|Why Football Players Hate Training Camp
||Tue, 26 July 2005 10:31
Registered: July 2005
Interesting read by former Viking Cris Carter |
Players look at training camp as part of the process. They understand that camp is crucial to a team's preparation for the season, and they are excited that the football season is closer. Still, no one wants to go through the dog days of summer.
Training camp has to be physical because there are only so many things in football you can't do without pads and your teammates. You need to have the coaches pushing you over the edge, too.
But camp isn't as overbearing on the body as it used to be. Guys are in such good shape all year round. And you do a lot more work improving technique to avoid getting hurt, so there's less contact. That's why I think training camp is a lot easier today than it used to be. It's still not easy by any stretch of the imagination.
After you leave camp, you really know you're ready for the season. No individual can get into good enough shape to start the season by working out himself. We've seen that through the years with guys getting hurt in camp after holding out because there are only so many things you can get done in camp.
Mentally, for the team, training camp allows everyone to know that they're paying the same price for the same goal. That brings the team together. I mean, where else can you get 80 professionals in one spot and you pretty much control when they get up and when they go to sleep? Those three weeks are really priceless.
THINGS I LIKED ABOUT TRAINING CAMP
1. It kept me hungry. Every year when I got to camp, I got to see all of the players the team had acquired in the offseason – and all of these new players were there to try and take my spot.
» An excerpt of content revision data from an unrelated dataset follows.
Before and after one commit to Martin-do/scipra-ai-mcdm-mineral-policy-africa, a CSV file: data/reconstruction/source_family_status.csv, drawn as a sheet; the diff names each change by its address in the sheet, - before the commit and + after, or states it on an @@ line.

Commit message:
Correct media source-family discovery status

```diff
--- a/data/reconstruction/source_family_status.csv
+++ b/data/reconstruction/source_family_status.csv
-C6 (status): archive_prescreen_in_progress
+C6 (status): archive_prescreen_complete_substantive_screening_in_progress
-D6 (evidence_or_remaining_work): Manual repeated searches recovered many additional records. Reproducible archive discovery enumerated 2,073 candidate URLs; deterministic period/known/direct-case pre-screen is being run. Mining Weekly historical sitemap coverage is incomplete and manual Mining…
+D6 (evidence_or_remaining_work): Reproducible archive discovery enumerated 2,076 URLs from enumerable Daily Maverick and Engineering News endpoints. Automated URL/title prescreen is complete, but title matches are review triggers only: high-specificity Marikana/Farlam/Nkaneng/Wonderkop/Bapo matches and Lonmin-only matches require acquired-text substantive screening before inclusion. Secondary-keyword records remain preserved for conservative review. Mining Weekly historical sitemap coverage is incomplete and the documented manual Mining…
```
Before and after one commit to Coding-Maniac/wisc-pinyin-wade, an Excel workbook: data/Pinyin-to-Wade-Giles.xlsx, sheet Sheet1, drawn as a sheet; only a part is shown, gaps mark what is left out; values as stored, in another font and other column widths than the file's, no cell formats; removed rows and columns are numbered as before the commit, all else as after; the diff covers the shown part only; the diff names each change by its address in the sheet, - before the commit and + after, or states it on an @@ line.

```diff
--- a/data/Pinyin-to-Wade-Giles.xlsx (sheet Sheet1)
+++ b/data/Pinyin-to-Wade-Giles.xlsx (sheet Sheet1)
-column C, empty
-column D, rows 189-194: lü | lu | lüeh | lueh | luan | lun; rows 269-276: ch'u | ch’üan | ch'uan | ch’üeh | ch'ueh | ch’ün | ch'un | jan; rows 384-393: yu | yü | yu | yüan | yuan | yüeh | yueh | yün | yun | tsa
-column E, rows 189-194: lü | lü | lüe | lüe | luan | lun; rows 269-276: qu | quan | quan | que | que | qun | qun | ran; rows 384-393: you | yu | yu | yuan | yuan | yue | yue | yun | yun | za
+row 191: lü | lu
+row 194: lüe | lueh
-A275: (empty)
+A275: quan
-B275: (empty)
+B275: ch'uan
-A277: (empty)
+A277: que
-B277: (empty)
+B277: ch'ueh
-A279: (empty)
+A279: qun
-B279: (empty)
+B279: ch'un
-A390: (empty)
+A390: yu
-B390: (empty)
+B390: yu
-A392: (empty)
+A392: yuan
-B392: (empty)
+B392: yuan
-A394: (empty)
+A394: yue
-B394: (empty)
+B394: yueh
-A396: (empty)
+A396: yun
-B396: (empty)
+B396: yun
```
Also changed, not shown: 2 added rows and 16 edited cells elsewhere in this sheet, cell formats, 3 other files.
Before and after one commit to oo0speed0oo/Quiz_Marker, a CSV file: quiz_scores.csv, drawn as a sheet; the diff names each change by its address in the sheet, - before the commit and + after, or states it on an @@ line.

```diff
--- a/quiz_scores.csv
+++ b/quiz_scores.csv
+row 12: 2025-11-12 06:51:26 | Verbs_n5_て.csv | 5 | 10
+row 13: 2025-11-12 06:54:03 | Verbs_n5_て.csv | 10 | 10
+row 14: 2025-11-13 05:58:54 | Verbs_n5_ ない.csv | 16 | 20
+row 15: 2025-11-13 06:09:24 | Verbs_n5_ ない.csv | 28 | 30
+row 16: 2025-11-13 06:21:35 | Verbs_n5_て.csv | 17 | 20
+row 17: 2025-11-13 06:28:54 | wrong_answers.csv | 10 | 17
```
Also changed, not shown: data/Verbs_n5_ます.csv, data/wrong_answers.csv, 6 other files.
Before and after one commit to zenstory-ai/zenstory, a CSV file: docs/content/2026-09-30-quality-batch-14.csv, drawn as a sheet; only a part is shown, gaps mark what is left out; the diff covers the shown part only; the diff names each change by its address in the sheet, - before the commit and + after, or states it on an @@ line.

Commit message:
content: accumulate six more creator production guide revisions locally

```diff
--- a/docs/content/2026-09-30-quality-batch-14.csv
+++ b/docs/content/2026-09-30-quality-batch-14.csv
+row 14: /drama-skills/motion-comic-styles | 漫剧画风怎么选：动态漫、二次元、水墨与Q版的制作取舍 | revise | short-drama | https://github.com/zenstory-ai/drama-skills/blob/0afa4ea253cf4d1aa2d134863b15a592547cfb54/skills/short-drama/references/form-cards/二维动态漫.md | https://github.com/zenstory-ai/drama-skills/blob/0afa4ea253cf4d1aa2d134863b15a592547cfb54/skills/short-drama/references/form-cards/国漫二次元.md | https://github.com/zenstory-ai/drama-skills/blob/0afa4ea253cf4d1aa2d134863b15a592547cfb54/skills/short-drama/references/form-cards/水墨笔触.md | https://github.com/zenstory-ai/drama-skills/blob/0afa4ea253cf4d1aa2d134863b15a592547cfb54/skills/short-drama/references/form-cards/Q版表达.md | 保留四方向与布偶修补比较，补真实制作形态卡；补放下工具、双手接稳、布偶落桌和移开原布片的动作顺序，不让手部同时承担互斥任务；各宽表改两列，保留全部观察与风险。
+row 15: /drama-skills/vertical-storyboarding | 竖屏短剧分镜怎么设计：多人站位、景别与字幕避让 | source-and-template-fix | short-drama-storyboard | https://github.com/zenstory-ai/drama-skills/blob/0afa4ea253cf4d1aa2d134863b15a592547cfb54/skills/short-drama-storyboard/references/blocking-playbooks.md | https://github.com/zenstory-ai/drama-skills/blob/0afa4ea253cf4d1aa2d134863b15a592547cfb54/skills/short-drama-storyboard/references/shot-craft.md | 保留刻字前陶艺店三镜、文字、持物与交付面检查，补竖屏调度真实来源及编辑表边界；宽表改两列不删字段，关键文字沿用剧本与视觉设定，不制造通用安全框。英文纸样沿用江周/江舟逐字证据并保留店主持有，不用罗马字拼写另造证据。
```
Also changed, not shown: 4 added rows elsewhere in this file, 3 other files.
So camp kept me motivated.
2. It allowed me to take inventory of my game. Camp allowed me to stay sharp. I evaluated the things I didn't do well the previous season and I got to focus on the things that I really wanted to improve.
3. It gave me new hope. I was always excited to see, from an organizational standpoint, the changes we had made – the players we added on both sides of the ball. I was anxious to see how those players were going to work out and make the team better to try and win the division and possibly contend for the Super Bowl.
THINGS I DIDN'T LIKE ABOUT TRAINING CAMP
1. Sleeping in dormitories. The Vikings held training camp in Mankato, Minn., which is an hour and a half outside Minneapolis. It's always hard when you go from the confines of your own comfortable home to a college dormitory and a very, very, very average mattress. I didn't mind having a roommate, though. I always had great roommates – guys like Anthony Carter and Jake Reed.
2. Always feeling sore. You're always sore. No matter how much ice, no matter what kind of rehab you're doing, no matter what cold tub you sit in, your body is always sore. And that soreness doesn't go away until you break camp and maybe a week before the season starts.
3. Making $500 a week. There's a league-wide pay scale for training camp, and for a longtime it never changed. We made five hundred bucks a week, it seemed like, for 10 years. That's a lot of work for five hundred bucks. You don't get your game checks until the regular season, so basically everybody gets paid the same in training camp. Guys played cards with their camp money. Me? I used to put all of it in one drawer and give it to my wife to do whatever she wanted with after camp.